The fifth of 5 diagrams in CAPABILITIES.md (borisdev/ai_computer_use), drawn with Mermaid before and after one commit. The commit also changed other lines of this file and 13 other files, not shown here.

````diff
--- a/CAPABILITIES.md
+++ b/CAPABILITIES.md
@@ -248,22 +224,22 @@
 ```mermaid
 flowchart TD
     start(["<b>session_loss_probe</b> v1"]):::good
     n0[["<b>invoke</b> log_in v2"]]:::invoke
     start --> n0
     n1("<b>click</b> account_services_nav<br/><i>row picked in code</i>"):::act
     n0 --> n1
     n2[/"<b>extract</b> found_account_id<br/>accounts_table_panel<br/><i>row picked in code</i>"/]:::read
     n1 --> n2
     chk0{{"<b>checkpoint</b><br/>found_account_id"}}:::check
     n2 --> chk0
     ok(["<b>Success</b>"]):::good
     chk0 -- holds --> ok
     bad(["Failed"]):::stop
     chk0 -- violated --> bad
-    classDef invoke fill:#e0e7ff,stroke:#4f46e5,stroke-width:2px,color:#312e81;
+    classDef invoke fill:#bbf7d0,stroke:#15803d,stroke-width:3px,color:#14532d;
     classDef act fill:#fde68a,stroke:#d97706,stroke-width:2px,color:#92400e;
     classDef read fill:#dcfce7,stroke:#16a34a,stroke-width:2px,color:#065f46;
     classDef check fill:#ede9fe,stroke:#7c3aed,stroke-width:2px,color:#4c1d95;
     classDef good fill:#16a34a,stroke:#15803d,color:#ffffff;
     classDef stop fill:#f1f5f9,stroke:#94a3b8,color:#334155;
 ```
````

### TASK TO CARRY OUT
For this exercise, return every line from the data that holds the string "invoke".

### EXERCISE RESULT
     n0[["<b>invoke</b> log_in v2"]]:::invoke
-    classDef invoke fill:#e0e7ff,stroke:#4f46e5,stroke-width:2px,color:#312e81;
+    classDef invoke fill:#bbf7d0,stroke:#15803d,stroke-width:3px,color:#14532d;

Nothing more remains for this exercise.